[MATERIAL SHOWN Boundary: Start]

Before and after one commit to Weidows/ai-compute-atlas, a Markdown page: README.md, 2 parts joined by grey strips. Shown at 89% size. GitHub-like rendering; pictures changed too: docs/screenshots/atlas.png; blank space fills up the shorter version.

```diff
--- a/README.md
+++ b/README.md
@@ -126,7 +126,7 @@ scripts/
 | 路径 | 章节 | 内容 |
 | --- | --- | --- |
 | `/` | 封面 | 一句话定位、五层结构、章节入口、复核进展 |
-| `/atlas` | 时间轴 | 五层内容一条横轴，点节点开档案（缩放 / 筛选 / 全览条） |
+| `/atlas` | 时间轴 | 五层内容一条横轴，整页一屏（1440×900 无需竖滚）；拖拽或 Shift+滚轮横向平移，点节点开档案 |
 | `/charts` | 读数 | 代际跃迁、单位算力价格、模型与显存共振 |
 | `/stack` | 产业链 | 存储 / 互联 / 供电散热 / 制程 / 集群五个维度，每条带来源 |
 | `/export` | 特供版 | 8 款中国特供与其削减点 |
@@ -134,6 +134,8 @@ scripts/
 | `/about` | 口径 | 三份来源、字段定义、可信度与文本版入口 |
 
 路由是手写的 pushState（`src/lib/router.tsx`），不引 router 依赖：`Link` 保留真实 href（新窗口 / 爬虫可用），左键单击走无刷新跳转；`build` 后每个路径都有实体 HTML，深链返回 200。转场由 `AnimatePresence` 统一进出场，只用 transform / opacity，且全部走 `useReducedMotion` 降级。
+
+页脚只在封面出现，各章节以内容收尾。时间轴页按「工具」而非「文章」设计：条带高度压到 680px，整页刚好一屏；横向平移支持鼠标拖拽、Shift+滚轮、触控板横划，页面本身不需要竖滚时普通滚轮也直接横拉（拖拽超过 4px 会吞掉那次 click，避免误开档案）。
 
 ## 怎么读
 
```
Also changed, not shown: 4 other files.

[MATERIAL SHOWN Boundary: End]

Track down every line in the entries that includes the string "scripts", and copy it.

@@ -126,7 +126,7 @@ scripts/
@@ -134,6 +134,8 @@ scripts/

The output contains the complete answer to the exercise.